WHAT NEEDS TO BE DONE: Filter the material below down to the lines with the word "docs" and give those lines.
(DATA EXTRACT begins)
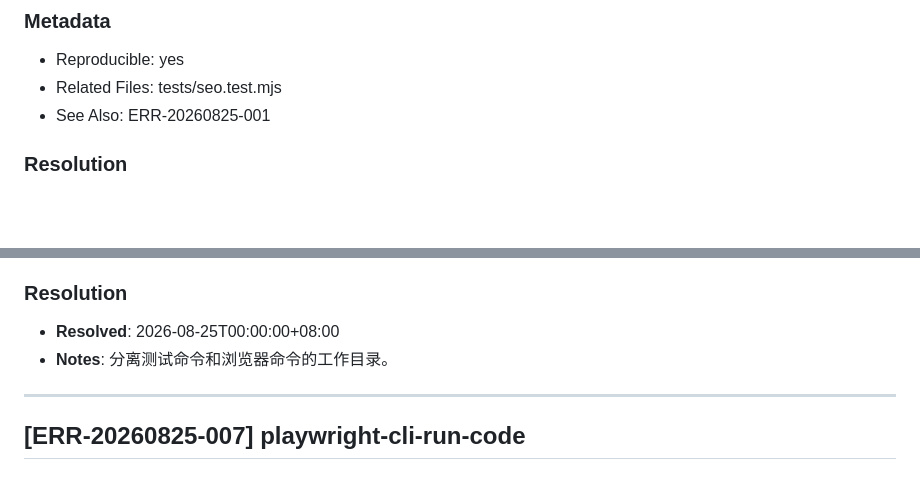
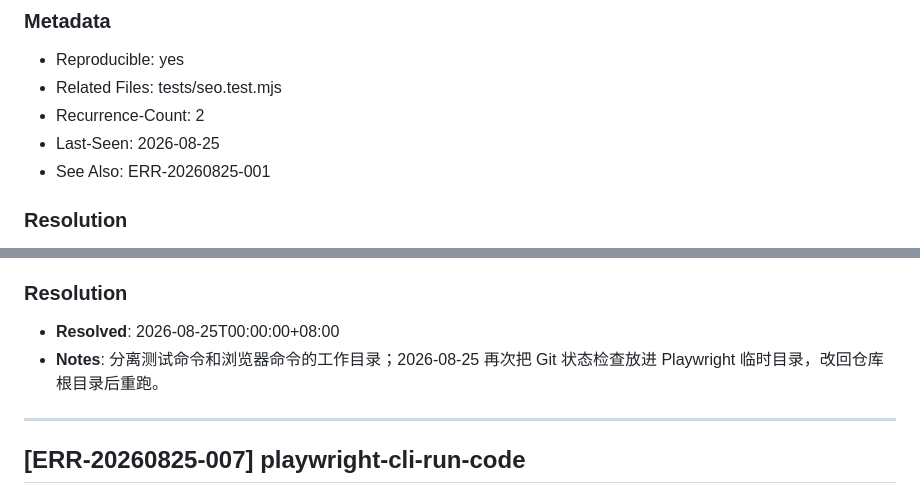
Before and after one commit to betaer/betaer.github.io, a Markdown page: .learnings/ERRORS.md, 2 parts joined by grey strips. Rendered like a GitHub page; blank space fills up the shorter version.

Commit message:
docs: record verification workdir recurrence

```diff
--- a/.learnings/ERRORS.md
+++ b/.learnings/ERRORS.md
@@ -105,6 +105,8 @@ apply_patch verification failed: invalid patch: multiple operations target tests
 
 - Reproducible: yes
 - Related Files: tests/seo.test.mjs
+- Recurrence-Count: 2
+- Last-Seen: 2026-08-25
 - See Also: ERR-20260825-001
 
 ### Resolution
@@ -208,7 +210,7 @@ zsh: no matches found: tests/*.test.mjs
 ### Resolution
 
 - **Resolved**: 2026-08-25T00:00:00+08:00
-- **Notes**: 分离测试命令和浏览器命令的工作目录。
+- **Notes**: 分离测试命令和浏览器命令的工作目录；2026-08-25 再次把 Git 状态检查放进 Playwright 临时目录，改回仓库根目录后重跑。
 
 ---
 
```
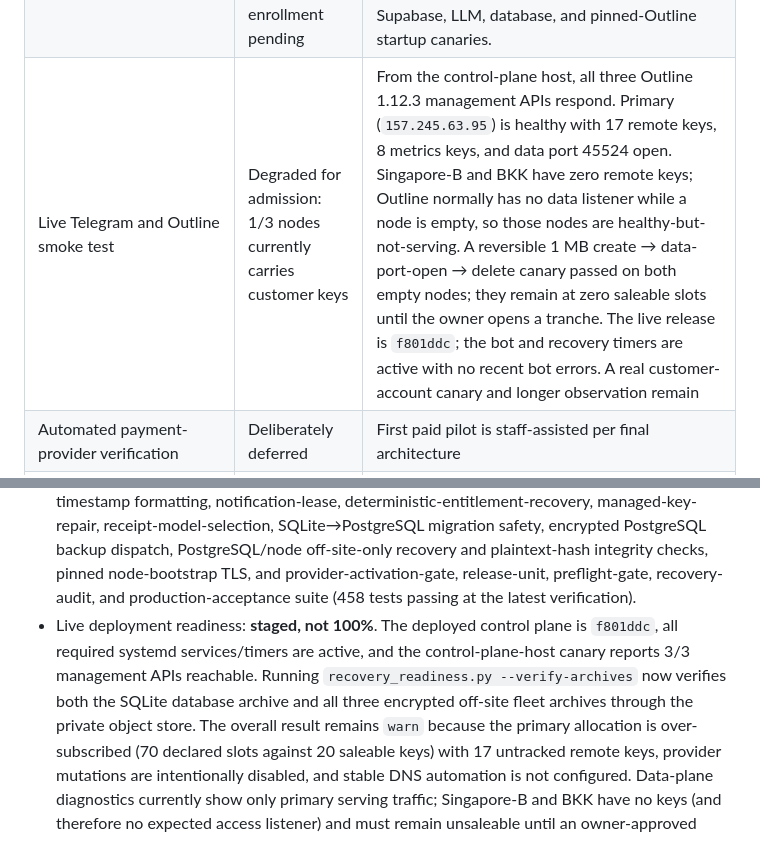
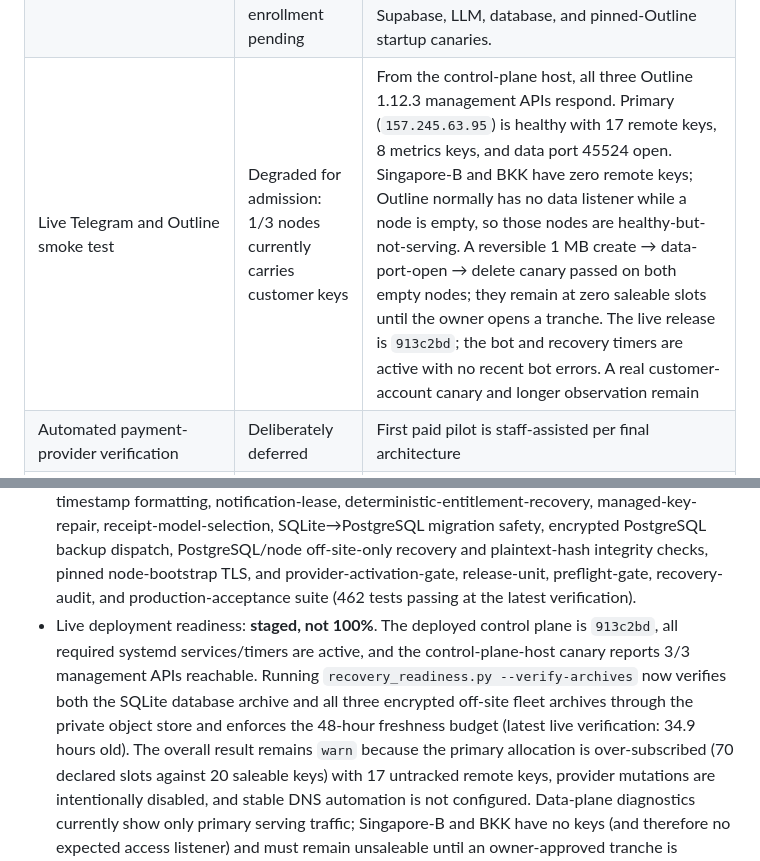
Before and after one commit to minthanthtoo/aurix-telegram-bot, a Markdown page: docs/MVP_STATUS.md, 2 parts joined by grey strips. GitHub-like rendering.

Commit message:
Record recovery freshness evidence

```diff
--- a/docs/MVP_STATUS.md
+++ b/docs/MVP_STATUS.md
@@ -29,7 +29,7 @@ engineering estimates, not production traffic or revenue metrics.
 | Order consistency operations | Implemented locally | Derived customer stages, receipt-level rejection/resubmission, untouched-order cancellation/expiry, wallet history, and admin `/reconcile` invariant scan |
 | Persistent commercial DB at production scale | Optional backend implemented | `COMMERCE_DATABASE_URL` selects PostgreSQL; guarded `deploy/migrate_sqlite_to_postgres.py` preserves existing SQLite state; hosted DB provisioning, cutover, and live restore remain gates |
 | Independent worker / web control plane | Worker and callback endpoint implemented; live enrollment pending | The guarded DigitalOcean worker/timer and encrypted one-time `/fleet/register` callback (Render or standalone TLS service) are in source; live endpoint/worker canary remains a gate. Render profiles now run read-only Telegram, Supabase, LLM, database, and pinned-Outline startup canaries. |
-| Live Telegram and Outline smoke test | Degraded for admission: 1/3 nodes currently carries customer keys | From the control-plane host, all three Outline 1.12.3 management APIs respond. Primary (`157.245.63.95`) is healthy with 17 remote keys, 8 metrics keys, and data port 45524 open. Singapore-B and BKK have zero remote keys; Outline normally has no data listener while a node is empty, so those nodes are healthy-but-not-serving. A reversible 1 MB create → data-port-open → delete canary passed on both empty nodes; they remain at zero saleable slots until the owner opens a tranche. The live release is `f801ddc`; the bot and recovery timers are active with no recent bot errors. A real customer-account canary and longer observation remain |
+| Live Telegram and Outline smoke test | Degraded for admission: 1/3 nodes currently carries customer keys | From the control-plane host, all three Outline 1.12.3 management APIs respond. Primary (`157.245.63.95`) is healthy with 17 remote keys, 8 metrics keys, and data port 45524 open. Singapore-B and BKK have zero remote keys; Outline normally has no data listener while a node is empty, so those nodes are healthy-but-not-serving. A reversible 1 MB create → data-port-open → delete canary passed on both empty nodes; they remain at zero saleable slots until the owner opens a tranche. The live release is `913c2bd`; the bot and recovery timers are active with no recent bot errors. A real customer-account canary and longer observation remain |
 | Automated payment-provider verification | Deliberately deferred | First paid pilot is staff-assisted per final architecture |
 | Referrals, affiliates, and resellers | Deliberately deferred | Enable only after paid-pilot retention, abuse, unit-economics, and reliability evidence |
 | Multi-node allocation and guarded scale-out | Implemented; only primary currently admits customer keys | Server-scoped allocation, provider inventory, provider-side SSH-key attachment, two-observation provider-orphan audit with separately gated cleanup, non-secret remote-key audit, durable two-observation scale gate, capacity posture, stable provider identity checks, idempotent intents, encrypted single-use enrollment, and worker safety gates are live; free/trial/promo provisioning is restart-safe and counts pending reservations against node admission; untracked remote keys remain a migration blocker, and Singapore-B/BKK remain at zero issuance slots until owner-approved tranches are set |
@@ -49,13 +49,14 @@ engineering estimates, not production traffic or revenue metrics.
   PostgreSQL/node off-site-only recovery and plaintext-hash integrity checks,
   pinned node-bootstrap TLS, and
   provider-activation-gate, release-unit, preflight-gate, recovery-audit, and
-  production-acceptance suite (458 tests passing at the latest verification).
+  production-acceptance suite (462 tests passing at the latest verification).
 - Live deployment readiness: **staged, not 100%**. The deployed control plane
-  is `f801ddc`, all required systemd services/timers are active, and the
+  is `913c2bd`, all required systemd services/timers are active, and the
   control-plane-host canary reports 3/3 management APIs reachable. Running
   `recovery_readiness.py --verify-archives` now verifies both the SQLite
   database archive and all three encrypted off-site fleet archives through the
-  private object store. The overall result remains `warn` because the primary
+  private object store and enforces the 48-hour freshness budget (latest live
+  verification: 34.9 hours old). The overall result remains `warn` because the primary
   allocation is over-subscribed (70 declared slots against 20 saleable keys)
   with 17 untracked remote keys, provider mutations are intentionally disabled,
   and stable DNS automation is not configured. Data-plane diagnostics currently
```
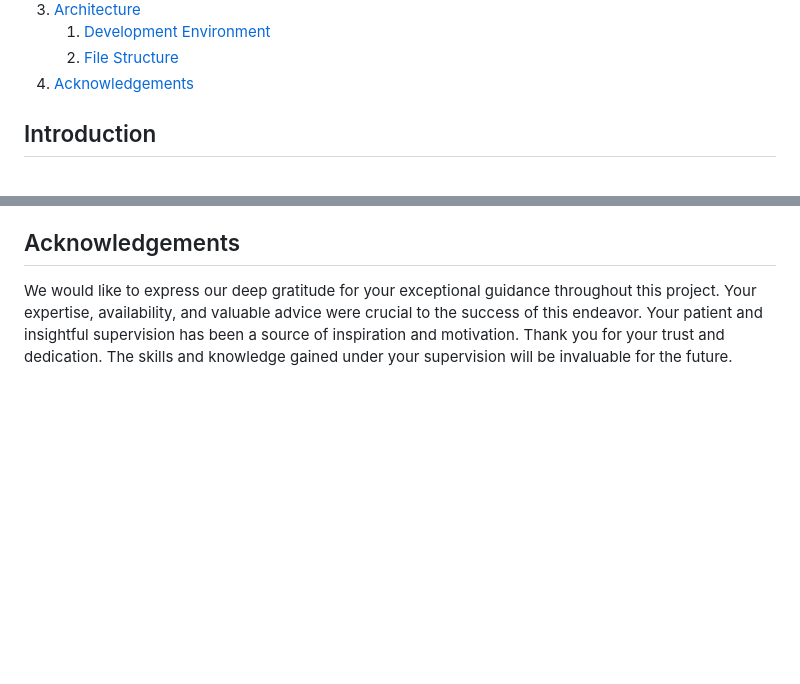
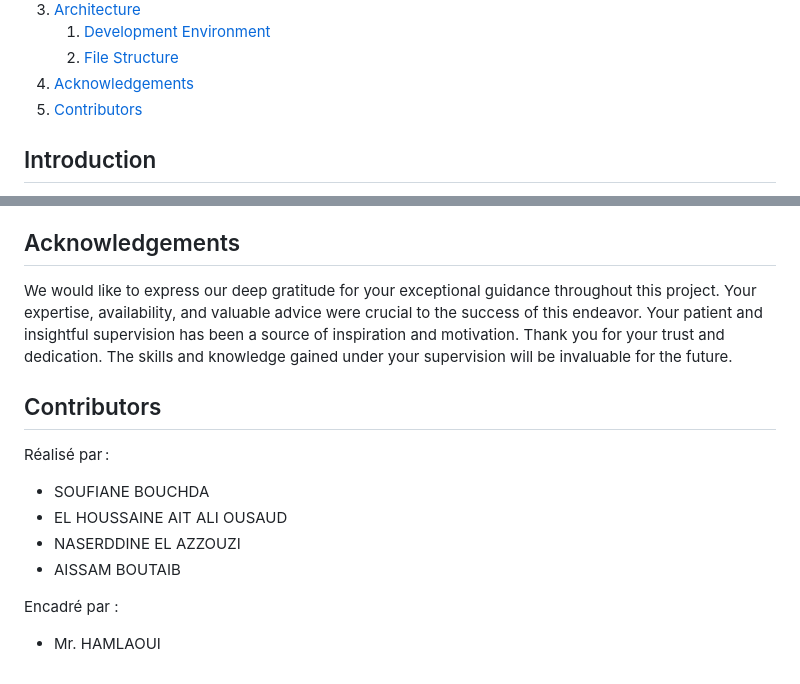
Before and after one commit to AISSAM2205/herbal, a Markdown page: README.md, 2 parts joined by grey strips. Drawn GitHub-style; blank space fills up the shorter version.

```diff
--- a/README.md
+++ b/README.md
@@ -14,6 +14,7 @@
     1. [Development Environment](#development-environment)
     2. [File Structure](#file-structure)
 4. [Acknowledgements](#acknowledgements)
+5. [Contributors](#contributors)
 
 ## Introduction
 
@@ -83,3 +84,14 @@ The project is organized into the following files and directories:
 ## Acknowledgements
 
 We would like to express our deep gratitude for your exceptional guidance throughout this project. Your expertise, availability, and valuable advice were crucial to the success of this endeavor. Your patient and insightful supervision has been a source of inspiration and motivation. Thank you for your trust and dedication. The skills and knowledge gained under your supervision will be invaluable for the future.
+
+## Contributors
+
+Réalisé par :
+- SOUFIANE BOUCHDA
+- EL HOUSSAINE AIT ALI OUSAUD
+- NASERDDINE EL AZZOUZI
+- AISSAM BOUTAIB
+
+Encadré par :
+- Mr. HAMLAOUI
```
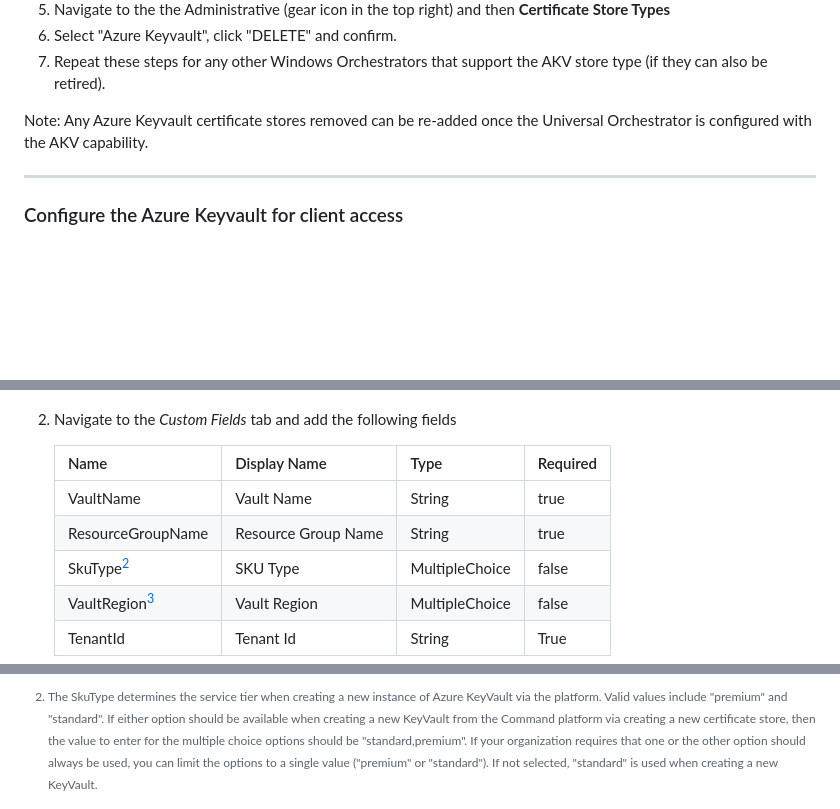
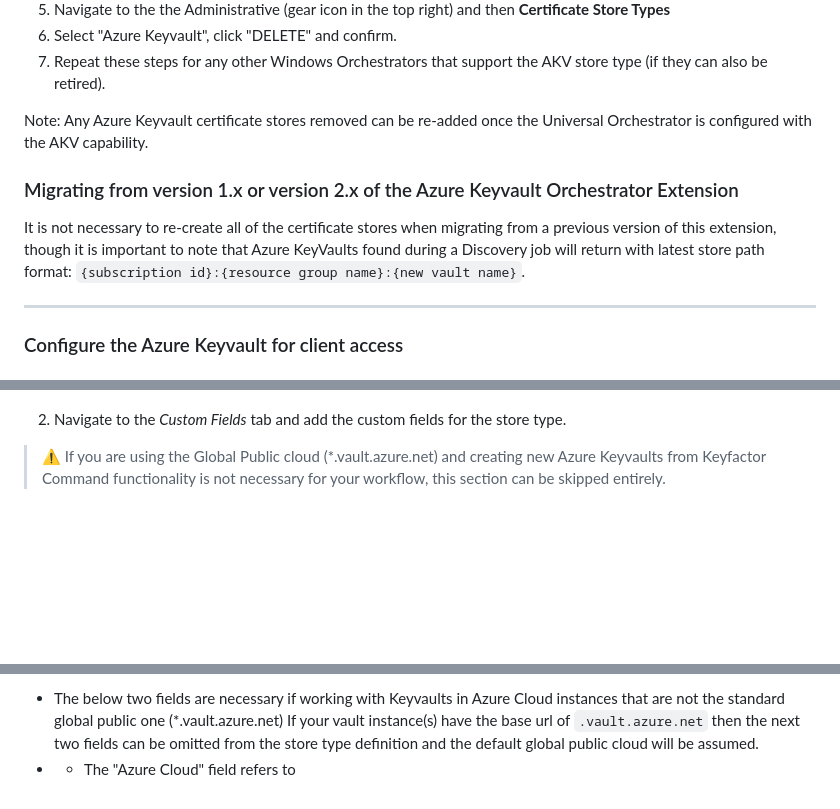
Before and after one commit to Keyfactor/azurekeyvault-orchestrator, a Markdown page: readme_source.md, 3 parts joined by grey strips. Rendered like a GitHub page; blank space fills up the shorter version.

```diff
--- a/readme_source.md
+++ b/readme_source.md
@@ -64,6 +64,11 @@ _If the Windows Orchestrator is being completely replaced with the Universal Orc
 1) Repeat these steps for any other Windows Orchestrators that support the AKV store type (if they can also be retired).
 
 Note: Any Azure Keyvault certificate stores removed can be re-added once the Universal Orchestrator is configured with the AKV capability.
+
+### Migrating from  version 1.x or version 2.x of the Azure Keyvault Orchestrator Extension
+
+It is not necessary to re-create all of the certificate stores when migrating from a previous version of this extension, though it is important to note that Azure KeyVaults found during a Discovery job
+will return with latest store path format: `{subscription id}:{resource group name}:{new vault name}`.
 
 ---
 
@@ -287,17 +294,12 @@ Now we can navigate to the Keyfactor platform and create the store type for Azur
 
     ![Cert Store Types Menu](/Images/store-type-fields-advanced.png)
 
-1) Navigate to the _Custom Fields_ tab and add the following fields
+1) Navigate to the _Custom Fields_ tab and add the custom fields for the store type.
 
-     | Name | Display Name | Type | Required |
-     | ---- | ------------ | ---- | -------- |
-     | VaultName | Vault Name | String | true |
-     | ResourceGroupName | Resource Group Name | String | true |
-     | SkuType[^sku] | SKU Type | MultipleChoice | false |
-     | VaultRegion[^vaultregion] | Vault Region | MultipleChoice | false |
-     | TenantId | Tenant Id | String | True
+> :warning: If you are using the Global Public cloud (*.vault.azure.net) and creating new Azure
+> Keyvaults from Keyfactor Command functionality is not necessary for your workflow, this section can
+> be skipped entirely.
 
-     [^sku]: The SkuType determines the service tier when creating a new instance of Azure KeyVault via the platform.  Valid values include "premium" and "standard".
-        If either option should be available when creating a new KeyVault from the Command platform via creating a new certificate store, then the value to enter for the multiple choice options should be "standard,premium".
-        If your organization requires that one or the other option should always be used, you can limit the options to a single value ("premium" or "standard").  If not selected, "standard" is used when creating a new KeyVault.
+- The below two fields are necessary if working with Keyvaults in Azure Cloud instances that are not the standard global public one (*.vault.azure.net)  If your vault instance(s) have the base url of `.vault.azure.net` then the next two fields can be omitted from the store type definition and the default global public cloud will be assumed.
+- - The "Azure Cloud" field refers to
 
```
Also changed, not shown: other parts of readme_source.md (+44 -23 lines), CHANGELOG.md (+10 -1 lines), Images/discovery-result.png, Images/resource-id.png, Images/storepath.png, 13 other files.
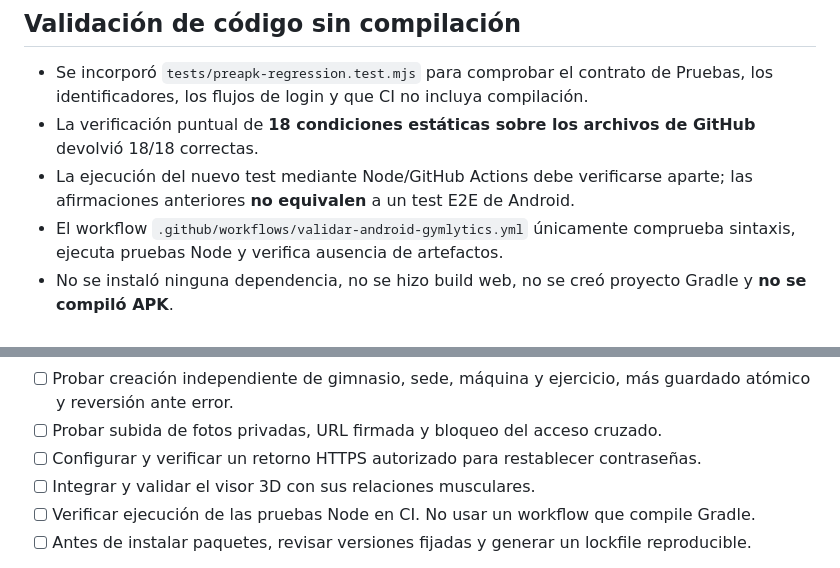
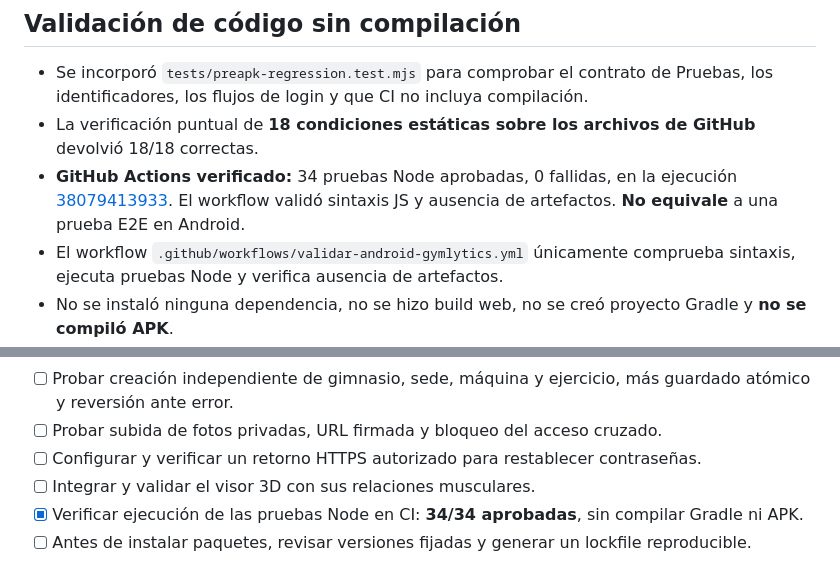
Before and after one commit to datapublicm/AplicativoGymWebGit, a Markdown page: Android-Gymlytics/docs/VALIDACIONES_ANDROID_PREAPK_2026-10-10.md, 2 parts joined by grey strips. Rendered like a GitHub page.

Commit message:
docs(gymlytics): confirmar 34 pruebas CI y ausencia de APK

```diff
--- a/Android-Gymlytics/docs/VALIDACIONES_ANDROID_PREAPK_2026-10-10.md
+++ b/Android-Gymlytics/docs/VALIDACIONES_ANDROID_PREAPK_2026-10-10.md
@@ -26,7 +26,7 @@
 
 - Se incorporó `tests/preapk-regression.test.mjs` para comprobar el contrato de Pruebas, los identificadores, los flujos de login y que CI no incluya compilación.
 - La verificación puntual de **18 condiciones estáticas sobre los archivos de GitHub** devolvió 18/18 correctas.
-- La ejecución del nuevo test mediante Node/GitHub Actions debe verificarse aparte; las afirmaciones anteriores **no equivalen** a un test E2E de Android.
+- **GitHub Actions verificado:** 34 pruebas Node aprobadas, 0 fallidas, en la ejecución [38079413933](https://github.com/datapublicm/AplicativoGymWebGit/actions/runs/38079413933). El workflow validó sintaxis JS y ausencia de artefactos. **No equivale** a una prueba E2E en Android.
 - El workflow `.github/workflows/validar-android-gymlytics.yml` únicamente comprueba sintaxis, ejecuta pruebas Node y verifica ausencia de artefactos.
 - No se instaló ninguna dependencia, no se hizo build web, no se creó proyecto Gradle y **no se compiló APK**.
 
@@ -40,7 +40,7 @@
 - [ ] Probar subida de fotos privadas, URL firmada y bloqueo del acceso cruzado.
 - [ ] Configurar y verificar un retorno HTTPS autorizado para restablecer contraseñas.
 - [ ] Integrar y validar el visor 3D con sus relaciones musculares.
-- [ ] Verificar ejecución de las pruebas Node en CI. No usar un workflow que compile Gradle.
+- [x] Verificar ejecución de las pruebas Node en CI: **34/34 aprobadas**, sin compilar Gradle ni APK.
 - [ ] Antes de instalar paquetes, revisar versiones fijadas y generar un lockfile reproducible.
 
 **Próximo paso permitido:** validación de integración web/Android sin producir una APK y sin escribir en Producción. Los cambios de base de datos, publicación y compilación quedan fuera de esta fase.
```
(DATA EXTRACT ends)
REPLY TO THE EXERCISE:
docs: record verification workdir recurrence
Before and after one commit to minthanthtoo/aurix-telegram-bot, a Markdown page: docs/MVP_STATUS.md, 2 parts joined by grey strips. GitHub-like rendering.
--- a/docs/MVP_STATUS.md
+++ b/docs/MVP_STATUS.md
Before and after one commit to datapublicm/AplicativoGymWebGit, a Markdown page: Android-Gymlytics/docs/VALIDACIONES_ANDROID_PREAPK_2026-10-10.md, 2 parts joined by grey strips. Rendered like a GitHub page.
docs(gymlytics): confirmar 34 pruebas CI y ausencia de APK
--- a/Android-Gymlytics/docs/VALIDACIONES_ANDROID_PREAPK_2026-10-10.md
+++ b/Android-Gymlytics/docs/VALIDACIONES_ANDROID_PREAPK_2026-10-10.md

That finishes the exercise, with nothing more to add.